EXERCISE DIRECTIONS: Write out the whole listing exactly as it stands.

DATA FOR REVIEW:
↓

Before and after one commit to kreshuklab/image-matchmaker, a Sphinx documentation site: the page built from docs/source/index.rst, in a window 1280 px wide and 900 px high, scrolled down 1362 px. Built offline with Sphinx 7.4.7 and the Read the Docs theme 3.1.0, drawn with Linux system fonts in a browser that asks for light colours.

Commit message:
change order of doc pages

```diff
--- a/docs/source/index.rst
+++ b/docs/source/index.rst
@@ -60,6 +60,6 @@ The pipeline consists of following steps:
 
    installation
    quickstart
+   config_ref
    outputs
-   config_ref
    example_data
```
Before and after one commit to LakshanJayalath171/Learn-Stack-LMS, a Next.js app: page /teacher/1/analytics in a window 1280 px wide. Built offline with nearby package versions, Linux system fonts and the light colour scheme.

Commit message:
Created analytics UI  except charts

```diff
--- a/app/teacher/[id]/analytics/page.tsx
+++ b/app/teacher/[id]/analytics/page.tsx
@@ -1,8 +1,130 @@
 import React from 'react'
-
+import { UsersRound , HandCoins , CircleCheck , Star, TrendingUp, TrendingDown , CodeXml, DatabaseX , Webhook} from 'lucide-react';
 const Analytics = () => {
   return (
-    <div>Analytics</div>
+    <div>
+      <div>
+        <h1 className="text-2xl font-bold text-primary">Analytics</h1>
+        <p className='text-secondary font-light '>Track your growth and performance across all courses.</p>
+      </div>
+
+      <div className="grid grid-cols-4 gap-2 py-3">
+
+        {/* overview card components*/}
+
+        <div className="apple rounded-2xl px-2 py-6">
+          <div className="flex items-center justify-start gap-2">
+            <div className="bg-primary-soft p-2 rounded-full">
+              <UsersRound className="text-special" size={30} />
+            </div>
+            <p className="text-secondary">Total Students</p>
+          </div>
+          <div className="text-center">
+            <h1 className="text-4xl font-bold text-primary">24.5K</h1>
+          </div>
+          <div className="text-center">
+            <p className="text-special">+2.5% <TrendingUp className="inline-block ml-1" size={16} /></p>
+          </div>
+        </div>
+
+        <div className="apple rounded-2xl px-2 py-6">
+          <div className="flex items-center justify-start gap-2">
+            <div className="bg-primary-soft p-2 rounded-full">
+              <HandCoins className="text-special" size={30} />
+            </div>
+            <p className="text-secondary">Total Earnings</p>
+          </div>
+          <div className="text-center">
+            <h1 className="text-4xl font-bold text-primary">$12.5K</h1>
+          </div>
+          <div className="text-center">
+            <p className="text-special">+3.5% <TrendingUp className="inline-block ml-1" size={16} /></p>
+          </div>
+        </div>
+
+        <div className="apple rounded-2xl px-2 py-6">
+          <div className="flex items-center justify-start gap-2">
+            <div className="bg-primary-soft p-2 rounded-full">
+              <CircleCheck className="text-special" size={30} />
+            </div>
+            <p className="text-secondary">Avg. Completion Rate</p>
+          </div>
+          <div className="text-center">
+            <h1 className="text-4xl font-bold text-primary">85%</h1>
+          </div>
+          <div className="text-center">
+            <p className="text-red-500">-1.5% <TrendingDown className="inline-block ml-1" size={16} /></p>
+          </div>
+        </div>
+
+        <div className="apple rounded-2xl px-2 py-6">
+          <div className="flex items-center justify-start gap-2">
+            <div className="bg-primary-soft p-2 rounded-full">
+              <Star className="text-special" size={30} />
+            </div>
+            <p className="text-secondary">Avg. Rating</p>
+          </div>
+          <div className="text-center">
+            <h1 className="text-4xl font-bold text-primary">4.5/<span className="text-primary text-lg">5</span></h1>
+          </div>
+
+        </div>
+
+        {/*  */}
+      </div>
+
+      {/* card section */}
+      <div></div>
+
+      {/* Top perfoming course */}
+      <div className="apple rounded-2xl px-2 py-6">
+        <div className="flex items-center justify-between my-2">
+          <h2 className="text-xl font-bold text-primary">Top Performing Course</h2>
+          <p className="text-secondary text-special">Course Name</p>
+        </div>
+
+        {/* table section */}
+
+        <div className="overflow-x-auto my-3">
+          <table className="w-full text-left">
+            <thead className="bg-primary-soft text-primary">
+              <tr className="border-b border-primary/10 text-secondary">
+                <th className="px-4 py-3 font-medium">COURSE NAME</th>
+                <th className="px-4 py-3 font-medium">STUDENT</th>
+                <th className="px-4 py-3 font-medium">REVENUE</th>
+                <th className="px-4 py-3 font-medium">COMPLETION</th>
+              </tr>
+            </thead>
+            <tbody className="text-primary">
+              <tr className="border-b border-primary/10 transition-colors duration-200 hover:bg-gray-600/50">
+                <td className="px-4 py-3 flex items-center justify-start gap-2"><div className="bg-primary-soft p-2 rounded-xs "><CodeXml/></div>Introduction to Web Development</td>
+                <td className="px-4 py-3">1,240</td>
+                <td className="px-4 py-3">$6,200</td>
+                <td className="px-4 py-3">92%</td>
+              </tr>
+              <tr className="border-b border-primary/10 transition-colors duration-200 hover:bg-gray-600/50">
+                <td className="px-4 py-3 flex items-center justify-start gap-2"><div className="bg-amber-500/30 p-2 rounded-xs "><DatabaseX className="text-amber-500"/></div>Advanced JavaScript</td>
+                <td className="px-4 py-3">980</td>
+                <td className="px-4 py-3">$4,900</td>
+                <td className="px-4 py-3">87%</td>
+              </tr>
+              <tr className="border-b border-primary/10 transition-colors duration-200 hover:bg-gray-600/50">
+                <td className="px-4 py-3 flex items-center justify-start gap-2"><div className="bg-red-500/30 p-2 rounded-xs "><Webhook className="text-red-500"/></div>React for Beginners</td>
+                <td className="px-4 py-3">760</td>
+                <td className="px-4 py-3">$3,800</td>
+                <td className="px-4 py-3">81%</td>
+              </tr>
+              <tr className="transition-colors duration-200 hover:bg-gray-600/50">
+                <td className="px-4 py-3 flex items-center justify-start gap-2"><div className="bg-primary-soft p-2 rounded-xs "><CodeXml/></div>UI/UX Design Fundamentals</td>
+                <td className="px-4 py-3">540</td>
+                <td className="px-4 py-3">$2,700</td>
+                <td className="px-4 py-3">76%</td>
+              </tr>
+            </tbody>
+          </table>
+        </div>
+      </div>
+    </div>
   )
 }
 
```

↑

FINISHED EXERCISE:
Before and after one commit to kreshuklab/image-matchmaker, a Sphinx documentation site: the page built from docs/source/index.rst, in a window 1280 px wide and 900 px high, scrolled down 1362 px. Built offline with Sphinx 7.4.7 and the Read the Docs theme 3.1.0, drawn with Linux system fonts in a browser that asks for light colours.

Commit message:
change order of doc pages

```diff
--- a/docs/source/index.rst
+++ b/docs/source/index.rst
@@ -60,6 +60,6 @@ The pipeline consists of following steps:
 
    installation
    quickstart
+   config_ref
    outputs
-   config_ref
    example_data
```
Before and after one commit to LakshanJayalath171/Learn-Stack-LMS, a Next.js app: page /teacher/1/analytics in a window 1280 px wide. Built offline with nearby package versions, Linux system fonts and the light colour scheme.

Commit message:
Created analytics UI  except charts

```diff
--- a/app/teacher/[id]/analytics/page.tsx
+++ b/app/teacher/[id]/analytics/page.tsx
@@ -1,8 +1,130 @@
 import React from 'react'
-
+import { UsersRound , HandCoins , CircleCheck , Star, TrendingUp, TrendingDown , CodeXml, DatabaseX , Webhook} from 'lucide-react';
 const Analytics = () => {
   return (
-    <div>Analytics</div>
+    <div>
+      <div>
+        <h1 className="text-2xl font-bold text-primary">Analytics</h1>
+        <p className='text-secondary font-light '>Track your growth and performance across all courses.</p>
+      </div>
+
+      <div className="grid grid-cols-4 gap-2 py-3">
+
+        {/* overview card components*/}
+
+        <div className="apple rounded-2xl px-2 py-6">
+          <div className="flex items-center justify-start gap-2">
+            <div className="bg-primary-soft p-2 rounded-full">
+              <UsersRound className="text-special" size={30} />
+            </div>
+            <p className="text-secondary">Total Students</p>
+          </div>
+          <div className="text-center">
+            <h1 className="text-4xl font-bold text-primary">24.5K</h1>
+          </div>
+          <div className="text-center">
+            <p className="text-special">+2.5% <TrendingUp className="inline-block ml-1" size={16} /></p>
+          </div>
+        </div>
+
+        <div className="apple rounded-2xl px-2 py-6">
+          <div className="flex items-center justify-start gap-2">
+            <div className="bg-primary-soft p-2 rounded-full">
+              <HandCoins className="text-special" size={30} />
+            </div>
+            <p className="text-secondary">Total Earnings</p>
+          </div>
+          <div className="text-center">
+            <h1 className="text-4xl font-bold text-primary">$12.5K</h1>
+          </div>
+          <div className="text-center">
+            <p className="text-special">+3.5% <TrendingUp className="inline-block ml-1" size={16} /></p>
+          </div>
+        </div>
+
+        <div className="apple rounded-2xl px-2 py-6">
+          <div className="flex items-center justify-start gap-2">
+            <div className="bg-primary-soft p-2 rounded-full">
+              <CircleCheck className="text-special" size={30} />
+            </div>
+            <p className="text-secondary">Avg. Completion Rate</p>
+          </div>
+          <div className="text-center">
+            <h1 className="text-4xl font-bold text-primary">85%</h1>
+          </div>
+          <div className="text-center">
+            <p className="text-red-500">-1.5% <TrendingDown className="inline-block ml-1" size={16} /></p>
+          </div>
+        </div>
+
+        <div className="apple rounded-2xl px-2 py-6">
+          <div className="flex items-center justify-start gap-2">
+            <div className="bg-primary-soft p-2 rounded-full">
+              <Star className="text-special" size={30} />
+            </div>
+            <p className="text-secondary">Avg. Rating</p>
+          </div>
+          <div className="text-center">
+            <h1 className="text-4xl font-bold text-primary">4.5/<span className="text-primary text-lg">5</span></h1>
+          </div>
+
+        </div>
+
+        {/*  */}
+      </div>
+
+      {/* card section */}
+      <div></div>
+
+      {/* Top perfoming course */}
+      <div className="apple rounded-2xl px-2 py-6">
+        <div className="flex items-center justify-between my-2">
+          <h2 className="text-xl font-bold text-primary">Top Performing Course</h2>
+          <p className="text-secondary text-special">Course Name</p>
+        </div>
+
+        {/* table section */}
+
+        <div className="overflow-x-auto my-3">
+          <table className="w-full text-left">
+            <thead className="bg-primary-soft text-primary">
+              <tr className="border-b border-primary/10 text-secondary">
+                <th className="px-4 py-3 font-medium">COURSE NAME</th>
+                <th className="px-4 py-3 font-medium">STUDENT</th>
+                <th className="px-4 py-3 font-medium">REVENUE</th>
+                <th className="px-4 py-3 font-medium">COMPLETION</th>
+              </tr>
+            </thead>
+            <tbody className="text-primary">
+              <tr className="border-b border-primary/10 transition-colors duration-200 hover:bg-gray-600/50">
+                <td className="px-4 py-3 flex items-center justify-start gap-2"><div className="bg-primary-soft p-2 rounded-xs "><CodeXml/></div>Introduction to Web Development</td>
+                <td className="px-4 py-3">1,240</td>
+                <td className="px-4 py-3">$6,200</td>
+                <td className="px-4 py-3">92%</td>
+              </tr>
+              <tr className="border-b border-primary/10 transition-colors duration-200 hover:bg-gray-600/50">
+                <td className="px-4 py-3 flex items-center justify-start gap-2"><div className="bg-amber-500/30 p-2 rounded-xs "><DatabaseX className="text-amber-500"/></div>Advanced JavaScript</td>
+                <td className="px-4 py-3">980</td>
+                <td className="px-4 py-3">$4,900</td>
+                <td className="px-4 py-3">87%</td>
+              </tr>
+              <tr className="border-b border-primary/10 transition-colors duration-200 hover:bg-gray-600/50">
+                <td className="px-4 py-3 flex items-center justify-start gap-2"><div className="bg-red-500/30 p-2 rounded-xs "><Webhook className="text-red-500"/></div>React for Beginners</td>
+                <td className="px-4 py-3">760</td>
+                <td className="px-4 py-3">$3,800</td>
+                <td className="px-4 py-3">81%</td>
+              </tr>
+              <tr className="transition-colors duration-200 hover:bg-gray-600/50">
+                <td className="px-4 py-3 flex items-center justify-start gap-2"><div className="bg-primary-soft p-2 rounded-xs "><CodeXml/></div>UI/UX Design Fundamentals</td>
+                <td className="px-4 py-3">540</td>
+                <td className="px-4 py-3">$2,700</td>
+                <td className="px-4 py-3">76%</td>
+              </tr>
+            </tbody>
+          </table>
+        </div>
+      </div>
+    </div>
   )
 }
 
```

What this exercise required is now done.